START Supplied information

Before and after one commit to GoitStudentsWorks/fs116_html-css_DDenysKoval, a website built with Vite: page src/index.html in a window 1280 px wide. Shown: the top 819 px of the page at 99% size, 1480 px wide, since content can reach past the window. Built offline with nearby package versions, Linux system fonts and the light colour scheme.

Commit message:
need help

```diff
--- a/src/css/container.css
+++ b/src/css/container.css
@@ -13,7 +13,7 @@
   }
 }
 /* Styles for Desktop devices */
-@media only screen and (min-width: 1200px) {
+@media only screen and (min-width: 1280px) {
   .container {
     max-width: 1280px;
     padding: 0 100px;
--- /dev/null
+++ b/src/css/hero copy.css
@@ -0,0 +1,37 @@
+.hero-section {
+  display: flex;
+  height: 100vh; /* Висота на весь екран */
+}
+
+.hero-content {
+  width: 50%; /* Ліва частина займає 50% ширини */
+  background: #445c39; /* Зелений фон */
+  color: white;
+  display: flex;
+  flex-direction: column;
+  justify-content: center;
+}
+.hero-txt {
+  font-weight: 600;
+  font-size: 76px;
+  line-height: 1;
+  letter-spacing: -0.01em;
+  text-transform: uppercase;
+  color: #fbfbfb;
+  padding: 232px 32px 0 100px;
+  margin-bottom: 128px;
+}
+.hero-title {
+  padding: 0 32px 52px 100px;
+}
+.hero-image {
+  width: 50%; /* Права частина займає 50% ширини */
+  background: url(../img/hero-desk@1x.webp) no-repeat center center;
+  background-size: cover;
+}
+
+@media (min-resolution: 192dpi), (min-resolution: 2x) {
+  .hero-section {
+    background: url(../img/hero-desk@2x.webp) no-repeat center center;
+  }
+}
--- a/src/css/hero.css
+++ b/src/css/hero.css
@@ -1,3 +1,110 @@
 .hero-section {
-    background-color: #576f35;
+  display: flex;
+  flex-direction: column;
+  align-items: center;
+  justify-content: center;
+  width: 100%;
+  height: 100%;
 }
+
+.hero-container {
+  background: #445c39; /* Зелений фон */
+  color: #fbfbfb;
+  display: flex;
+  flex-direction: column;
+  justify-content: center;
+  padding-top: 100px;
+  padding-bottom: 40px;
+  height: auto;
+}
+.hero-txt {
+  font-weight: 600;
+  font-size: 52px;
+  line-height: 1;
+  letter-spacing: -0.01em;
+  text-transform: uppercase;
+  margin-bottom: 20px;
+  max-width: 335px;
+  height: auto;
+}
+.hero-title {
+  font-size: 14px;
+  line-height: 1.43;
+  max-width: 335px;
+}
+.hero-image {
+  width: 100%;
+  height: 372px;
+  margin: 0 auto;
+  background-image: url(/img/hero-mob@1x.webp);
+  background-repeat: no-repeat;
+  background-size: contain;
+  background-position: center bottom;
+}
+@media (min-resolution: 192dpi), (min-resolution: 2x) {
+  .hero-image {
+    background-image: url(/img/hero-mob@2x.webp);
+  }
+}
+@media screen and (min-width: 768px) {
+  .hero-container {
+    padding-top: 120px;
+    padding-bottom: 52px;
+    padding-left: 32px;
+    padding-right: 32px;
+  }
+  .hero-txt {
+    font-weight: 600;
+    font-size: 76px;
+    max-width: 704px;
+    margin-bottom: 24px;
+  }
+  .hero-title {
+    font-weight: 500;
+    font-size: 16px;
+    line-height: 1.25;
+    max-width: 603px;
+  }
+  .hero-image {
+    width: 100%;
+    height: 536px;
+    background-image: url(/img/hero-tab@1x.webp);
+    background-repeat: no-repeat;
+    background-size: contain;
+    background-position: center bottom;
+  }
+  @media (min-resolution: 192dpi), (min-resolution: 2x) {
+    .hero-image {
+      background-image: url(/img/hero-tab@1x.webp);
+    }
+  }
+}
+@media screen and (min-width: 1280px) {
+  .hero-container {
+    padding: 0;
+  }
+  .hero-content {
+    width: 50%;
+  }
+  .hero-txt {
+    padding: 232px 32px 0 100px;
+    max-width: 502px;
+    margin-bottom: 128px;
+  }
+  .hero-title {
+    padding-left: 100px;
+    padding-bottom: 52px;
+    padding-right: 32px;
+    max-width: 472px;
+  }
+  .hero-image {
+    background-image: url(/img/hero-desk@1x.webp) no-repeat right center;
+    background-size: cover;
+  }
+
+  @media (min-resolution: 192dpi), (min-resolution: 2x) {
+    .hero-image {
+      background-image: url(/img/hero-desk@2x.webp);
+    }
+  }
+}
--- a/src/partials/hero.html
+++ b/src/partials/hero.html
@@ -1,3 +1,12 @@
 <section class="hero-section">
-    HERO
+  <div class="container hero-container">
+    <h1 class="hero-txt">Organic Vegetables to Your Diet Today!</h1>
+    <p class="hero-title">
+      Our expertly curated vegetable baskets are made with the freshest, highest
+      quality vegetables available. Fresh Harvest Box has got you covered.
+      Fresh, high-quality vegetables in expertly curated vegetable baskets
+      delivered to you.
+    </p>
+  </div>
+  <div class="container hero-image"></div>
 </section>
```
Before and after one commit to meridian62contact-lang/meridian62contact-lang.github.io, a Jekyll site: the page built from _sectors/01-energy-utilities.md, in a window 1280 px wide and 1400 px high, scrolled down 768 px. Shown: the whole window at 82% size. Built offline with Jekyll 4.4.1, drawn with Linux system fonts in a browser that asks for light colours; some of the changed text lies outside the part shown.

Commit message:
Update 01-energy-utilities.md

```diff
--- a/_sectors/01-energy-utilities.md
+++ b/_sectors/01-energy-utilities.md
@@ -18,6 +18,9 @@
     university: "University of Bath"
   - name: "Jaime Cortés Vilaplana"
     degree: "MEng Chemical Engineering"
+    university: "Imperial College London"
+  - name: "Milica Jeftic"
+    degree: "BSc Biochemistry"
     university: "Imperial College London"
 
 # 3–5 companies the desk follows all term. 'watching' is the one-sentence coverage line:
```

END Supplied information

_Work order_: Pull every line with "height" from the records.

_Task response_:
+  height: 100vh; /* Висота на весь екран */
+  line-height: 1;
+  height: 100%;
+  height: auto;
+  line-height: 1;
+  height: auto;
+  line-height: 1.43;
+  height: 372px;
+    line-height: 1.25;
+    height: 536px;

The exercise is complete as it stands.